PB: I spent a lot of time while growing up at my Dad’s office on the weekends and it was inspiring to see the togetherness and loyalty engendered by a great lawyer and leader, which my Dad was. Running up and down the hallways, using the Xerox machine and office supplies and just hanging out created fond memories. I also acted a lot in high school (“Casablanca” and “A Midsummer Night’s Dream”), and played competitive tennis at the national collegiate level. I really enjoyed both activities. Trying cases combines skills of an actor and an athlete. When I was in my third year at Georgetown Law, I took a trial advocacy class taught by Greta Van Susteren – we did mock opening statements and cross examinations, and that sealed it.

LD: Can you expand on the influence your dad had?

PB: My father was a tremendous lawyer with great accomplishments. After he graduated from Yale Law School, he became head of the Antitrust Division under President Eisenhower when he was 30 years old, then a successful litigator at a major firm. He never bragged about his accomplishments and always told me that he saw skills in me that he didn’t have. He took great pride and interest in my successes as if they were his own. And when things didn’t go the way I hoped, he was always there. I try to draw on his example in mentoring young lawyers and my own kids.

LD: What was your interest in taking over leadership of the New York office back in 2006?

PB: I took over leadership because I was excited about telling our story to the market, a story of growth on strength.
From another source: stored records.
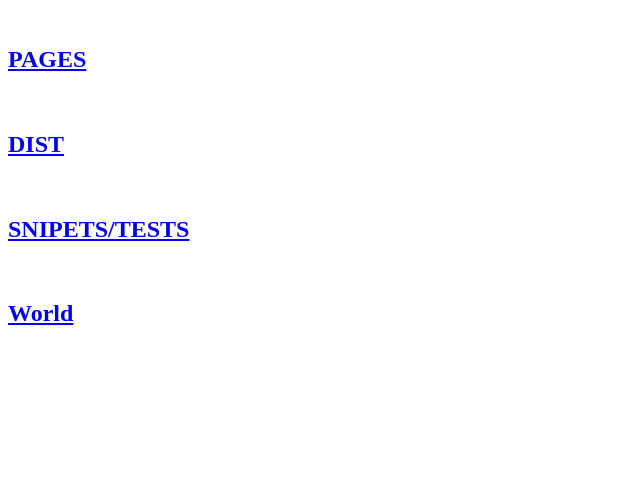
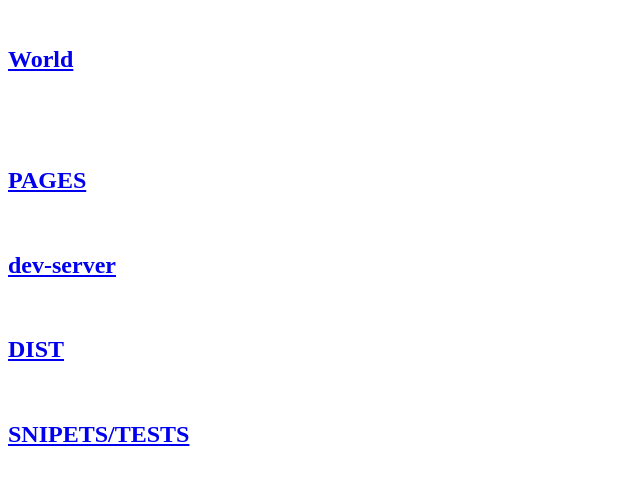
Before and after one commit to nemo9955/make-world, a website built with webpack: page index.html in a window 1280 px wide. Shown: the whole page, without its empty margins (0-640 px from the left). Built offline with nearby package versions, Linux system fonts and the light colour scheme.

Commit message:
Deploy nemo9955/make-world to github.com/nemo9955/make-world.git:gh-pages

```diff
--- a/index.html
+++ b/index.html
@@ -12,13 +12,17 @@
 
 
     <br>
+    <h2><a href="./pages/World.html">World</a></h2>
+    <br>
+    <br>
+    <br>
     <h2><a href="./pages">PAGES</a></h2>
+    <br>
+    <h2><a href="./webpack-dev-server">dev-server</a></h2>
     <br>
     <h2><a href="./dist">DIST</a></h2>
     <br>
     <h2><a href="./snipets">SNIPETS/TESTS</a></h2>
-    <br>
-    <h2><a href="./pages/World.html">World</a></h2>
     <br>
 
 
```
Also changed, not shown: .travis.yml.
It has been really gratifying to see how far Orrick has come in New York, in both our litigation and transactional practices. Because I have such a great administrative staff, ninety percent of my time is spent litigating cases. There also is a real gratification in having the opportunity to make a difference in the lives of our staff.

LD: Just about every firm has had its ups and downs since 2007. How is the New York office faring? What do you think makes it stand out, or what are its selling points for recent grads and prospective lateral additions?

PB: Our New York office is doing great. Developments since the financial crisis have changed our practice and presented opportunities to bring in partners from other top New York and California firms. We now are handling major financial crisis litigation for top banks; Josh Rosenkranz, who heads our Appellate practice, was just named American Lawyer Litigator of the Year; and we recently added a superb leveraged finance team. We have beautiful cutting-edge space at the BlackRock building, we are growing and we have great energy and enthusiasm. The selling point for recruits remains the same: our one-firm culture. It’s something we are able to demonstrate through our fishbowl interview process. When partners join Orrick, they consistently tell me that our focus on collaboration and creativity was what attracted them to Orrick.

LD: What do you do for fun outside the office?

PB: I play tennis with my 14-year-old son and drive him to tennis tournaments, I watch my daughters in ballet, we sail and ski together – and they listen to me practice my opening statements! My wife and I ran the New York marathon together – we tied – so maybe I can talk her into that again.

Leave a Reply